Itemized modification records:

++++++

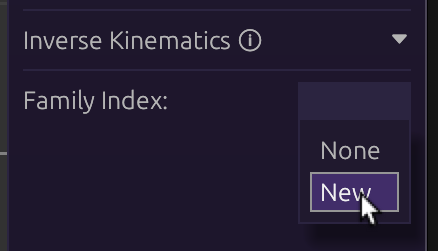
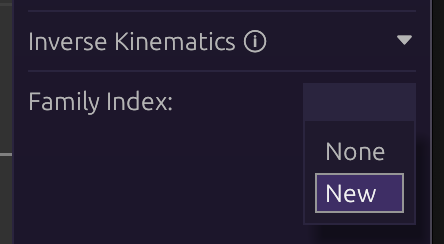
ik page images smaller by default

diff --git a/src/inverse-kinematics.md b/src/inverse-kinematics.md
@@ -1,3 +1,9 @@
+<style>
+  .content img {
+    width: 30rem
+  }
+</style>
+
 # Inverse Kinematics
 
 Armatures with limbs (shoulders, legs, etc) can use inverse kinematics to
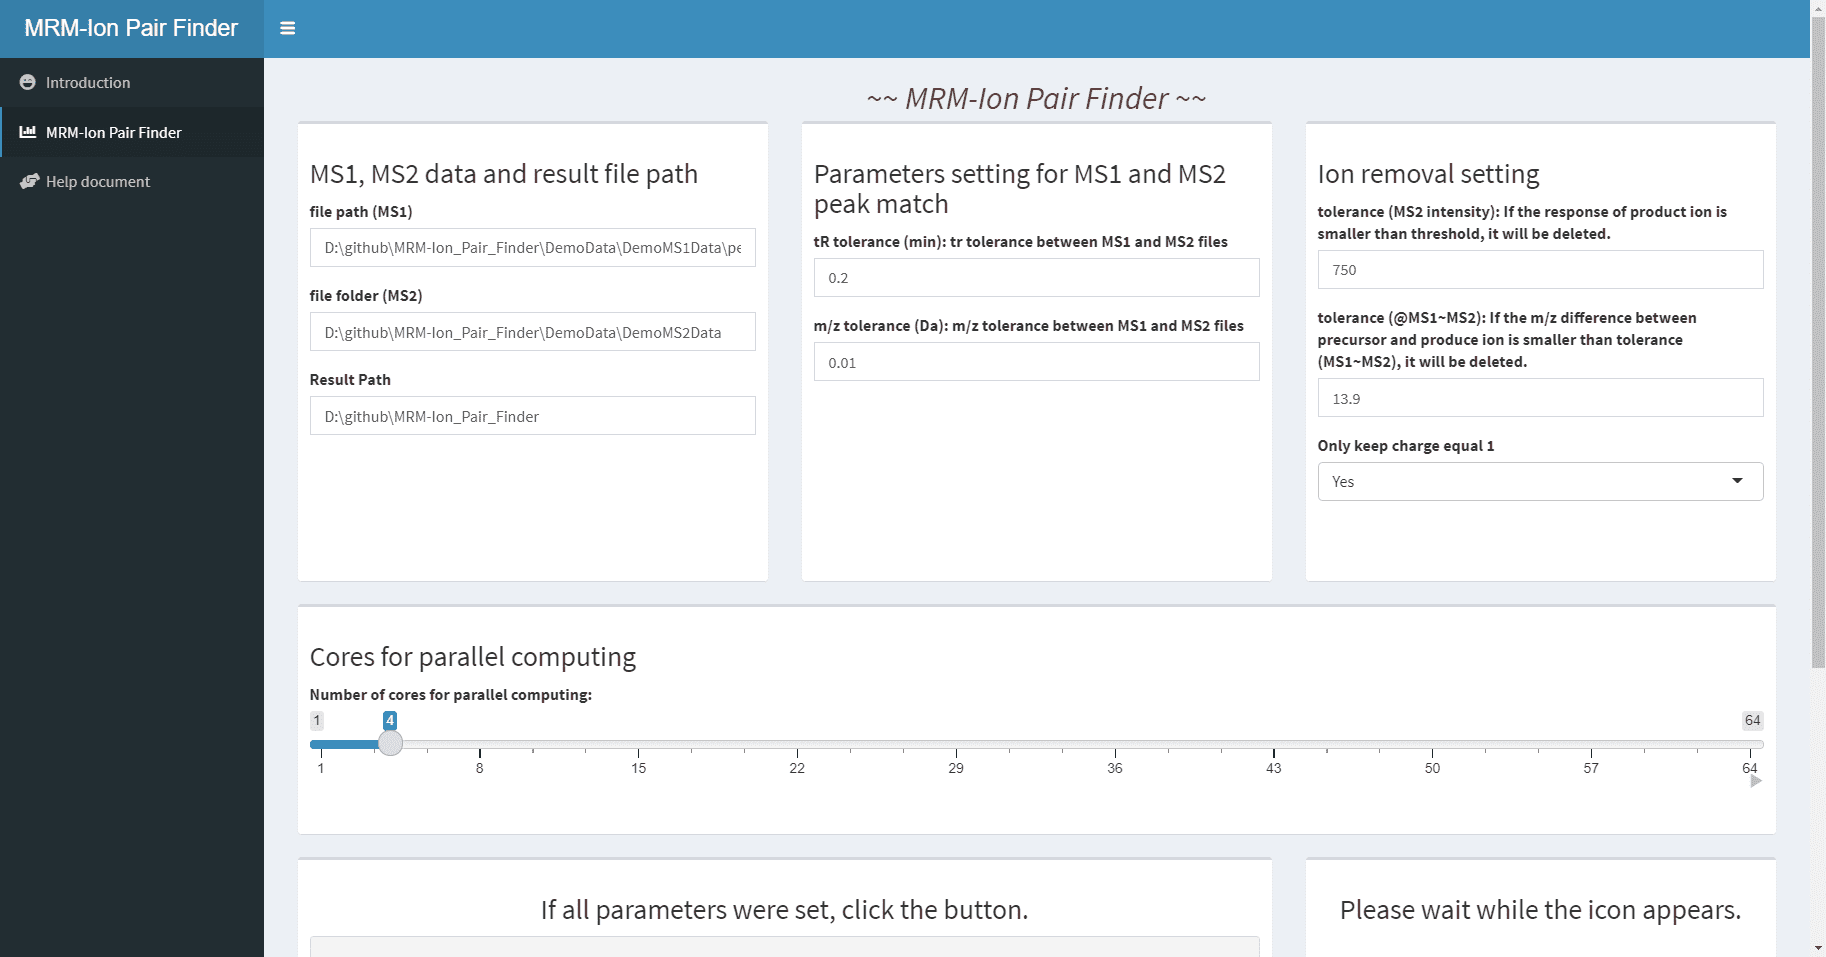
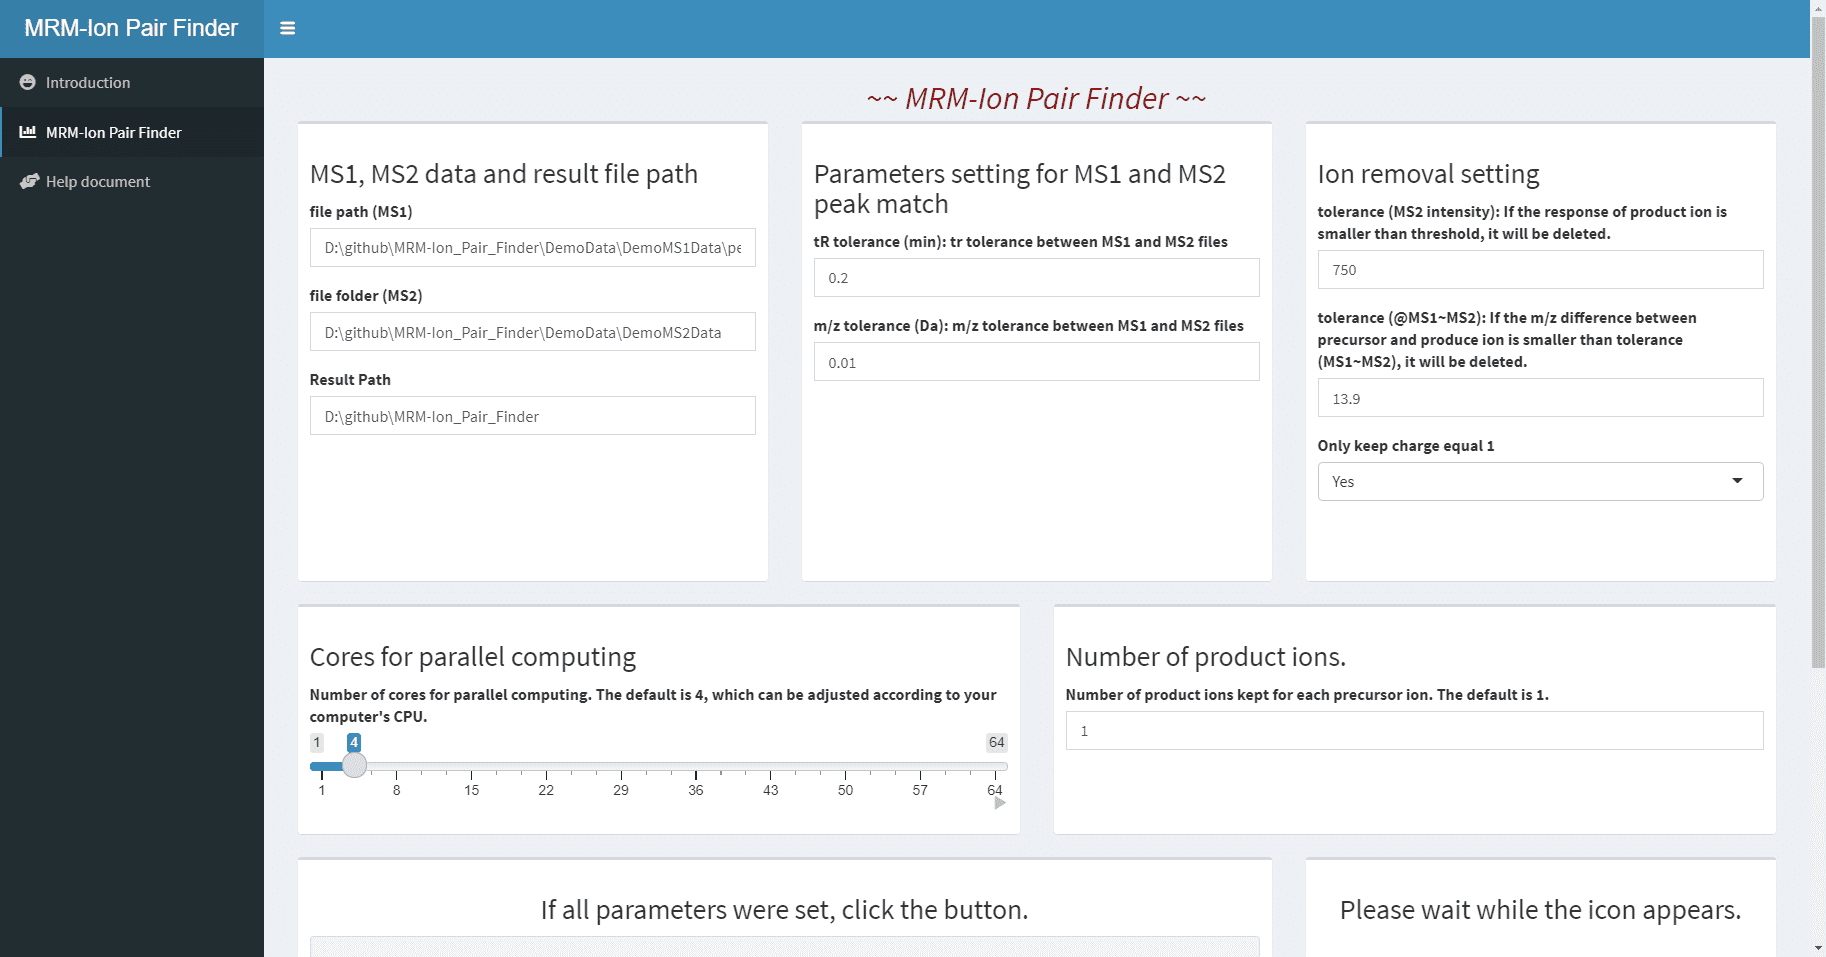
MRMFinder v2.3.0

diff --git a/README.md b/README.md
@@ -34,21 +34,25 @@ data_ms1ms2_final <- MRM_Ion_Pair_Finder(file_MS1 = "F:\\MRM-Ion Pair Finder\\MS
                                          diff_MS2MS1 = 13.9,
                                          ms2_intensity = 750,
                                          resultpath = "F:\\MRM-Ion Pair Finder",
-                                         OnlyKeepChargeEqual1 = T)
+                                         OnlyKeepChargeEqual1 = T,
+                       					 NumOfProductIons = 1,
+                                         cores = 4)
 ```
 
 The meaning of parameters are shown below:
 
-| Parameters           | Meaning                                             |
-| :------------------- | :-------------------------------------------------- |
-| file_MS1             | MS1 file (.csv)                                     |
-| filepath_MS2         | filepath of MS2 file (.mgf)                         |
-| tol_mz               | m/z tolerance between MS1 and MS2 files             |
-| tol_rt               | retention time tolerance between MS1 and MS2 files  |
-| diff_MS2MS1          | smallest tolerance between precusor and product ion |
-| ms2_intensity        | smallest intensity of product ion                   |
-| resultpath           | result(.csv) filepath                               |
-| OnlyKeepChargeEqual1 | If TRUE, only keep the MS2 spectra with charge = 1. |
+| Parameters           | Meaning                                                      |
+| :------------------- | :----------------------------------------------------------- |
+| file_MS1             | MS1 file (.csv)                                              |
+| filepath_MS2         | filepath of MS2 file (.mgf)                                  |
+| tol_mz               | m/z tolerance between MS1 and MS2 files                      |
+| tol_rt               | retention time tolerance between MS1 and MS2 files           |
+| diff_MS2MS1          | smallest tolerance between precusor and product ion          |
+| ms2_intensity        | smallest intensity of product ion                            |
+| resultpath           | result(.csv) filepath                                        |
+| OnlyKeepChargeEqual1 | If TRUE, only keep the MS2 spectra with charge = 1.          |
+| NumOfProductIons     | Number of product ions kept for each precursor ion. The default is 1. |
+| cores                | Number of CPU cores used for parallel computing. The default is 4. |
 
 
 ##### Notice！！！
@@ -106,3 +110,8 @@ Add error notification.
 ### 2021/04/04
 
 Parallel computing increases speed.
+
+### 2021/04/07
+
+Added option to retain multiple product ions.
+

diff --git a/inst/extdata/shinyApp/README.md b/inst/extdata/shinyApp/README.md
@@ -34,21 +34,25 @@ data_ms1ms2_final <- MRM_Ion_Pair_Finder(file_MS1 = "F:\\MRM-Ion Pair Finder\\MS
                                          diff_MS2MS1 = 13.9,
                                          ms2_intensity = 750,
                                          resultpath = "F:\\MRM-Ion Pair Finder",
-                                         OnlyKeepChargeEqual1 = T)
+                                         OnlyKeepChargeEqual1 = T,
+                       					 NumOfProductIons = 1,
+                                         cores = 4)
 ```
 
 The meaning of parameters are shown below:
 
-| Parameters           | Meaning                                             |
-| :------------------- | :-------------------------------------------------- |
-| file_MS1             | MS1 file (.csv)                                     |
-| filepath_MS2         | filepath of MS2 file (.mgf)                         |
-| tol_mz               | m/z tolerance between MS1 and MS2 files             |
-| tol_rt               | retention time tolerance between MS1 and MS2 files  |
-| diff_MS2MS1          | smallest tolerance between precusor and product ion |
-| ms2_intensity        | smallest intensity of product ion                   |
-| resultpath           | result(.csv) filepath                               |
-| OnlyKeepChargeEqual1 | If TRUE, only keep the MS2 spectra with charge = 1. |
+| Parameters           | Meaning                                                      |
+| :------------------- | :----------------------------------------------------------- |
+| file_MS1             | MS1 file (.csv)                                              |
+| filepath_MS2         | filepath of MS2 file (.mgf)                                  |
+| tol_mz               | m/z tolerance between MS1 and MS2 files                      |
+| tol_rt               | retention time tolerance between MS1 and MS2 files           |
+| diff_MS2MS1          | smallest tolerance between precusor and product ion          |
+| ms2_intensity        | smallest intensity of product ion                            |
+| resultpath           | result(.csv) filepath                                        |
+| OnlyKeepChargeEqual1 | If TRUE, only keep the MS2 spectra with charge = 1.          |
+| NumOfProductIons     | Number of product ions kept for each precursor ion. The default is 1. |
+| cores                | Number of CPU cores used for parallel computing. The default is 4. |
 
 
 ##### Notice！！！
@@ -106,3 +110,8 @@ Add error notification.
 ### 2021/04/04
 
 Parallel computing increases speed.
+
+### 2021/04/07
+
+Added option to retain multiple product ions.
+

++++++

### AIM OF THE EXERCISE
All records above are to be printed exactly, minus the pictures they contain.

### TASK SOLUTION
ik page images smaller by default

diff --git a/src/inverse-kinematics.md b/src/inverse-kinematics.md
@@ -1,3 +1,9 @@
+<style>
+  .content img {
+    width: 30rem
+  }
+</style>
+
 # Inverse Kinematics
 
 Armatures with limbs (shoulders, legs, etc) can use inverse kinematics to
MRMFinder v2.3.0

diff --git a/README.md b/README.md
@@ -34,21 +34,25 @@ data_ms1ms2_final <- MRM_Ion_Pair_Finder(file_MS1 = "F:\\MRM-Ion Pair Finder\\MS
                                          diff_MS2MS1 = 13.9,
                                          ms2_intensity = 750,
                                          resultpath = "F:\\MRM-Ion Pair Finder",
-                                         OnlyKeepChargeEqual1 = T)
+                                         OnlyKeepChargeEqual1 = T,
+                       					 NumOfProductIons = 1,
+                                         cores = 4)
 ```
 
 The meaning of parameters are shown below:
 
-| Parameters           | Meaning                                             |
-| :------------------- | :-------------------------------------------------- |
-| file_MS1             | MS1 file (.csv)                                     |
-| filepath_MS2         | filepath of MS2 file (.mgf)                         |
-| tol_mz               | m/z tolerance between MS1 and MS2 files             |
-| tol_rt               | retention time tolerance between MS1 and MS2 files  |
-| diff_MS2MS1          | smallest tolerance between precusor and product ion |
-| ms2_intensity        | smallest intensity of product ion                   |
-| resultpath           | result(.csv) filepath                               |
-| OnlyKeepChargeEqual1 | If TRUE, only keep the MS2 spectra with charge = 1. |
+| Parameters           | Meaning                                                      |
+| :------------------- | :----------------------------------------------------------- |
+| file_MS1             | MS1 file (.csv)                                              |
+| filepath_MS2         | filepath of MS2 file (.mgf)                                  |
+| tol_mz               | m/z tolerance between MS1 and MS2 files                      |
+| tol_rt               | retention time tolerance between MS1 and MS2 files           |
+| diff_MS2MS1          | smallest tolerance between precusor and product ion          |
+| ms2_intensity        | smallest intensity of product ion                            |
+| resultpath           | result(.csv) filepath                                        |
+| OnlyKeepChargeEqual1 | If TRUE, only keep the MS2 spectra with charge = 1.          |
+| NumOfProductIons     | Number of product ions kept for each precursor ion. The default is 1. |
+| cores                | Number of CPU cores used for parallel computing. The default is 4. |
 
 
 ##### Notice！！！
@@ -106,3 +110,8 @@ Add error notification.
 ### 2021/04/04
 
 Parallel computing increases speed.
+
+### 2021/04/07
+
+Added option to retain multiple product ions.
+

diff --git a/inst/extdata/shinyApp/README.md b/inst/extdata/shinyApp/README.md
@@ -34,21 +34,25 @@ data_ms1ms2_final <- MRM_Ion_Pair_Finder(file_MS1 = "F:\\MRM-Ion Pair Finder\\MS
                                          diff_MS2MS1 = 13.9,
                                          ms2_intensity = 750,
                                          resultpath = "F:\\MRM-Ion Pair Finder",
-                                         OnlyKeepChargeEqual1 = T)
+                                         OnlyKeepChargeEqual1 = T,
+                       					 NumOfProductIons = 1,
+                                         cores = 4)
 ```
 
 The meaning of parameters are shown below:
 
-| Parameters           | Meaning                                             |
-| :------------------- | :-------------------------------------------------- |
-| file_MS1             | MS1 file (.csv)                                     |
-| filepath_MS2         | filepath of MS2 file (.mgf)                         |
-| tol_mz               | m/z tolerance between MS1 and MS2 files             |
-| tol_rt               | retention time tolerance between MS1 and MS2 files  |
-| diff_MS2MS1          | smallest tolerance between precusor and product ion |
-| ms2_intensity        | smallest intensity of product ion                   |
-| resultpath           | result(.csv) filepath                               |
-| OnlyKeepChargeEqual1 | If TRUE, only keep the MS2 spectra with charge = 1. |
+| Parameters           | Meaning                                                      |
+| :------------------- | :----------------------------------------------------------- |
+| file_MS1             | MS1 file (.csv)                                              |
+| filepath_MS2         | filepath of MS2 file (.mgf)                                  |
+| tol_mz               | m/z tolerance between MS1 and MS2 files                      |
+| tol_rt               | retention time tolerance between MS1 and MS2 files           |
+| diff_MS2MS1          | smallest tolerance between precusor and product ion          |
+| ms2_intensity        | smallest intensity of product ion                            |
+| resultpath           | result(.csv) filepath                                        |
+| OnlyKeepChargeEqual1 | If TRUE, only keep the MS2 spectra with charge = 1.          |
+| NumOfProductIons     | Number of product ions kept for each precursor ion. The default is 1. |
+| cores                | Number of CPU cores used for parallel computing. The default is 4. |
 
 
 ##### Notice！！！
@@ -106,3 +110,8 @@ Add error notification.
 ### 2021/04/04
 
 Parallel computing increases speed.
+
+### 2021/04/07
+
+Added option to retain multiple product ions.
+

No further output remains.